- [Collection entries]
=== Section Start ===
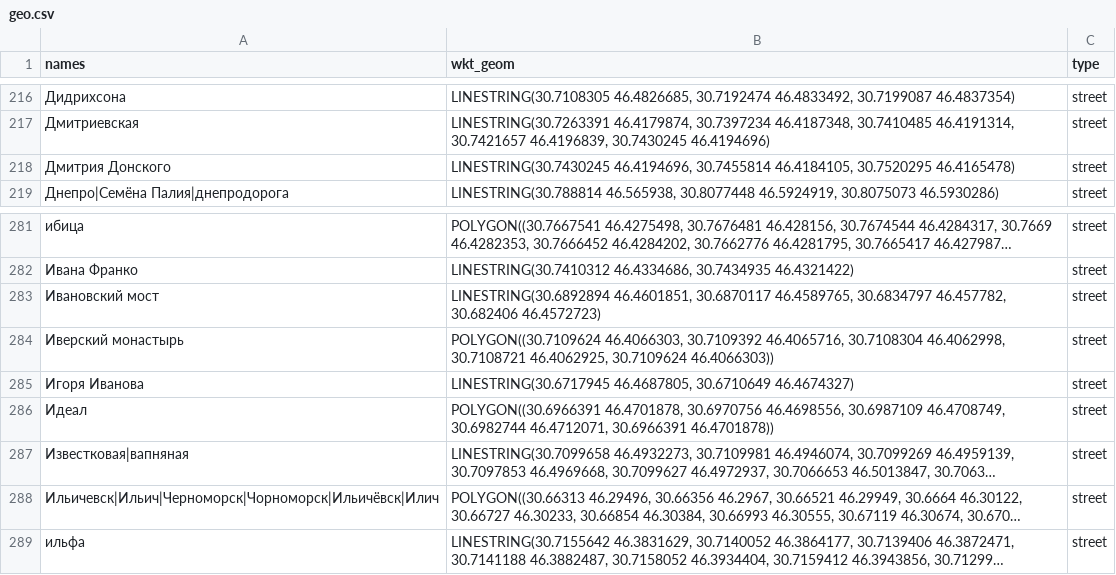
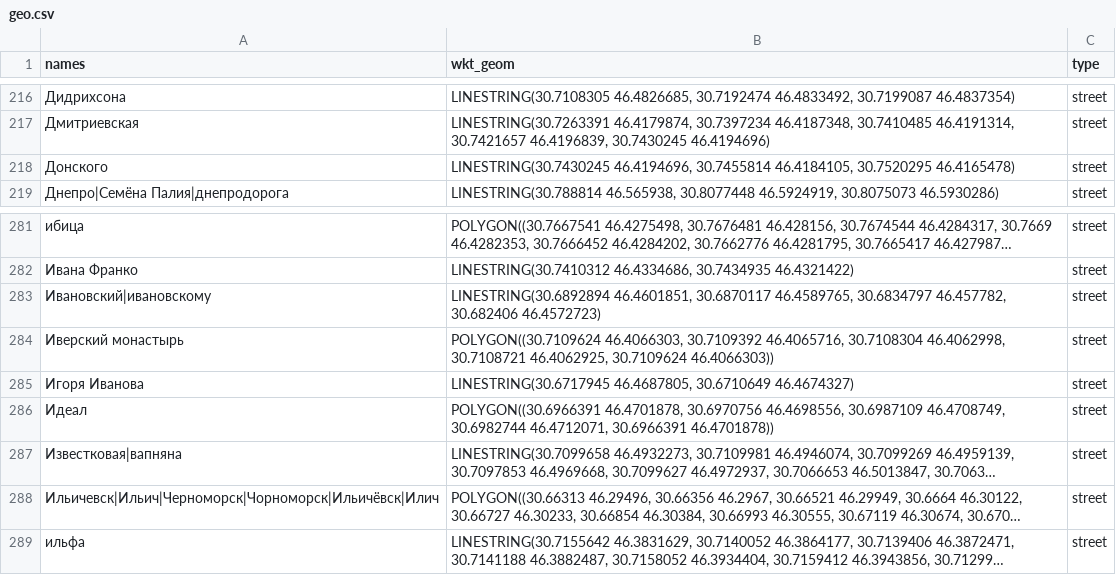
Before and after one commit to jin10r/debug, a CSV file: postgres/data/geo.csv, drawn as a sheet; only a part is shown, gaps mark what is left out; long unchanged cells end in …; the diff names each change by its address in the sheet, - before the commit and + after, or states it on an @@ line.

```diff
--- a/postgres/data/geo.csv
+++ b/postgres/data/geo.csv
-A218 (names): Дмитрия Донского
+A218 (names): Донского
-A283 (names): Ивановский мост
+A283 (names): Ивановский|ивановскому
-A287 (names): Известковая|вапняная
+A287 (names): Известковая|вапняна
```
Also changed, not shown: 9 other files.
=== Section End ===
- [Try it] Could you repeat all of the entries exactly, without the pictures?

- [Completed task]
Before and after one commit to jin10r/debug, a CSV file: postgres/data/geo.csv, drawn as a sheet; only a part is shown, gaps mark what is left out; long unchanged cells end in …; the diff names each change by its address in the sheet, - before the commit and + after, or states it on an @@ line.

```diff
--- a/postgres/data/geo.csv
+++ b/postgres/data/geo.csv
-A218 (names): Дмитрия Донского
+A218 (names): Донского
-A283 (names): Ивановский мост
+A283 (names): Ивановский|ивановскому
-A287 (names): Известковая|вапняная
+A287 (names): Известковая|вапняна
```
Also changed, not shown: 9 other files.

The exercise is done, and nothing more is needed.